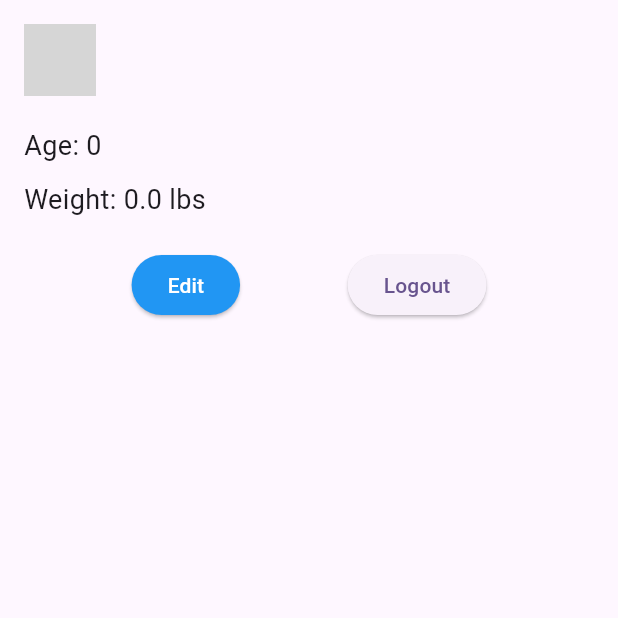
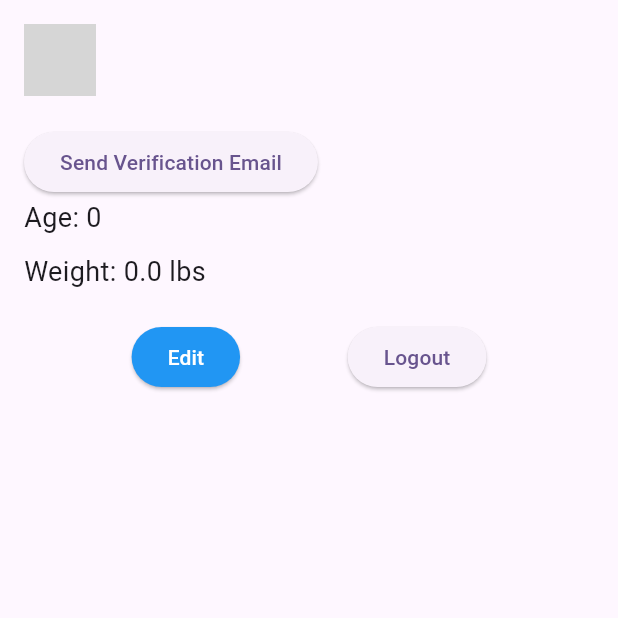
Before and after one commit to cjennison/fasthealthtracker, a Flutter app: the ProfileView screen opened by its route, on a phone screen of 412 x 824 dp, the top half of it. Run offline on Flutter 3.47's test engine with Material 3 defaults, Android fonts, the phone set to English and light mode, and no system bars; our stand-ins replace flutter_dotenv, pie_chart, shared_preferences; accounts and stored records are empty; network calls fail; grey boxes are pictures that could not be loaded.

Commit message:
add user verifications

```diff
--- a/lib/components/home/profile_view.dart
+++ b/lib/components/home/profile_view.dart
@@ -3,6 +3,7 @@ import 'package:flutter/material.dart';
 import 'package:provider/provider.dart';
 import 'package:fasthealthcheck/services/user_service.dart';
 import 'package:fasthealthcheck/services/wellness_service.dart';
+import 'package:fasthealthcheck/components/home/verification_view.dart';
 
 class ProfileView extends StatefulWidget {
   const ProfileView({super.key});
@@ -59,7 +60,8 @@ class _ProfileViewState extends State<ProfileView> {
 
   @override
   Widget build(BuildContext context) {
-    final user = Provider.of<UserService>(context).currentUser;
+    final userService = Provider.of<UserService>(context);
+    final user = userService.currentUser;
 
     if (user == null) {
       WidgetsBinding.instance.addPostFrameCallback((_) {
@@ -96,6 +98,15 @@ class _ProfileViewState extends State<ProfileView> {
               ],
             ),
             const SizedBox(height: 20),
+            userService.isUserVerified
+                ? Row(
+                    children: const [
+                      Icon(Icons.check, color: Colors.green),
+                      SizedBox(width: 8),
+                      Text('Email verified'),
+                    ],
+                  )
+                : const VerificationView(),
             if (isEditing)
               Column(
                 crossAxisAlignment: CrossAxisAlignment.start,
--- /dev/null
+++ b/lib/components/home/verification_view.dart
@@ -0,0 +1,97 @@
+import 'package:flutter/material.dart';
+import 'package:provider/provider.dart';
+import 'package:fasthealthcheck/services/user_service.dart';
+
+class VerificationView extends StatefulWidget {
+  const VerificationView({Key? key}) : super(key: key);
+
+  @override
+  _VerificationViewState createState() => _VerificationViewState();
+}
+
+class _VerificationViewState extends State<VerificationView> {
+  bool isCodeInputVisible = false;
+  final TextEditingController _codeController = TextEditingController();
+  bool isSubmitting = false;
+
+  void _sendVerificationEmail(String email) async {
+    final userService = Provider.of<UserService>(context, listen: false);
+    try {
+      userService.sendVerificationEmail(email); // Operation is async
+      setState(() {
+        isCodeInputVisible = true;
+      });
+      ScaffoldMessenger.of(context).showSnackBar(
+        SnackBar(content: Text('Verification email sent successfully!')),
+      );
+    } catch (e) {
+      ScaffoldMessenger.of(context).showSnackBar(
+        SnackBar(content: Text('Failed to send verification email: $e')),
+      );
+    }
+  }
+
+  void _submitVerificationCode(String userId, String email) async {
+    final userService = Provider.of<UserService>(context, listen: false);
+    final code = _codeController.text.trim();
+    if (code.length != 6) {
+      ScaffoldMessenger.of(context).showSnackBar(
+        SnackBar(content: Text('Code must be 6 characters long')),
+      );
+      return;
+    }
+
+    setState(() {
+      isSubmitting = true;
+    });
+
+    try {
+      await userService.verifyUser(userId, email, code);
+      ScaffoldMessenger.of(context).showSnackBar(
+        SnackBar(content: Text('Email verified successfully!')),
+      );
+      Navigator.pop(context);
+    } catch (e) {
+      ScaffoldMessenger.of(context).showSnackBar(
+        SnackBar(content: Text('Verification failed: $e')),
+      );
+    } finally {
+      setState(() {
+        isSubmitting = false;
+      });
+    }
+  }
+
+  @override
+  Widget build(BuildContext context) {
+    final user = Provider.of<UserService>(context, listen: false).currentUser!;
+    return Column(
+      crossAxisAlignment: CrossAxisAlignment.start,
+      children: [
+        ElevatedButton(
+          onPressed: () => _sendVerificationEmail(user.email),
+          child: const Text('Send Verification Email'),
+        ),
+        if (isCodeInputVisible)
+          Column(
+            children: [
+              const SizedBox(height: 10),
+              TextField(
+                controller: _codeController,
+                decoration: const InputDecoration(
+                  labelText: 'Enter Verification Code',
+                ),
+              ),
+              const SizedBox(height: 10),
+              ElevatedButton(
+                onPressed: isSubmitting
+                    ? null
+                    : () => _submitVerificationCode(user.id, user.email),
+                child: const Text('Submit Code'),
+              ),
+            ],
+          ),
+      ],
+    );
+  }
+}
--- a/lib/services/api/api_user_service.dart
+++ b/lib/services/api/api_user_service.dart
@@ -6,6 +6,44 @@ class ApiUserService extends ApiService {
   ApiUserService() : super.protected() {
     // Set the auth token from the ApiService
     setAuthToken(ApiService().authToken ?? '');
+  }
+
+  Future<Map<String, dynamic>> getUserVerificationStatus(String id) async {
+    final response = await get("/auth/users/$id/verification-status");
+    if (response.statusCode == 200) {
+      final data = jsonDecode(response.body);
+      return data;
+    } else {
+      throw Exception(
+          "Failed to get user verification status: ${response.body}");
+    }
+  }
+
+  Future<Map<String, dynamic>> resendUserVerificationEmail(String email) async {
+    final response = await post(
+        "/auth/resend-verification", {"email": email, "type": "email"});
+    if (response.statusCode == 200) {
+      final data = jsonDecode(response.body);
+      return data;
+    } else {
+      throw Exception(
+          "Failed to resend user verification email: ${response.body}");
+    }
+  }
+
+  Future<Map<String, dynamic>> postVerificationCode(
+      String id, String email, String verificationCode) async {
+    final response = await post("/auth/users/$id/verify", {
+      "email": email,
+      "type": "email",
+      "verificationCode": verificationCode,
+    });
+    if (response.statusCode == 200) {
+      final data = jsonDecode(response.body);
+      return data;
+    } else {
+      throw Exception("Failed to post verification code: ${response.body}");
+    }
   }
 
   Future<Map<String, dynamic>> updateUserProfile(
```
Also changed, not shown: lib/services/user_service.dart (+63 -12 lines).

[Description of the task] Where does the word "const" appear in the records above? Return every line that holds it.

[Result]
   const ProfileView({super.key});
             const SizedBox(height: 20),
+                    children: const [
+                : const VerificationView(),
+  const VerificationView({Key? key}) : super(key: key);
+          child: const Text('Send Verification Email'),
+              const SizedBox(height: 10),
+                decoration: const InputDecoration(
+              const SizedBox(height: 10),
+                child: const Text('Submit Code'),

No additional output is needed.